EXERCISE BRIEF → Reproduce the entries below exactly, but leave the pictures out.

DATASET RECORDS →
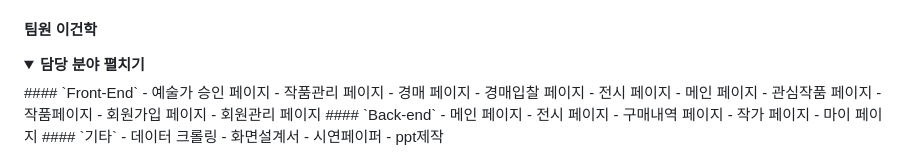
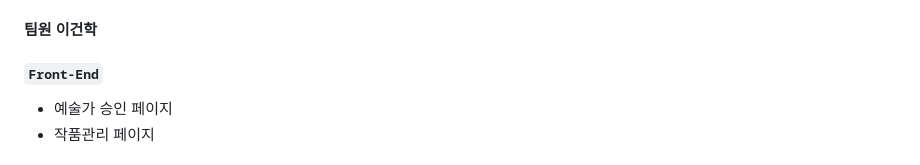
Before and after one commit to illhanunjung/Hwado-final, a Markdown page: README.md, the part around the change printed below. Rendered like a GitHub page; folded sections open.

```diff
--- a/README.md
+++ b/README.md
@@ -407,8 +407,7 @@ window.Kakao.init('사용자 키'); 코드를 사용하여 카카오 SDK를 초
 - PPT제작
 - 일정관리
 #### 팀원 이건학
-<details>
-<summary><b>담당 분야 펼치기</b></summary>
+
 #### `Front-End`
 - 예술가 승인 페이지
 - 작품관리 페이지
```
Also changed, not shown: other parts of README.md (+1 -1 lines).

YOUR SOLUTION →
Before and after one commit to illhanunjung/Hwado-final, a Markdown page: README.md, the part around the change printed below. Rendered like a GitHub page; folded sections open.

```diff
--- a/README.md
+++ b/README.md
@@ -407,8 +407,7 @@ window.Kakao.init('사용자 키'); 코드를 사용하여 카카오 SDK를 초
 - PPT제작
 - 일정관리
 #### 팀원 이건학
-<details>
-<summary><b>담당 분야 펼치기</b></summary>
+
 #### `Front-End`
 - 예술가 승인 페이지
 - 작품관리 페이지
```
Also changed, not shown: other parts of README.md (+1 -1 lines).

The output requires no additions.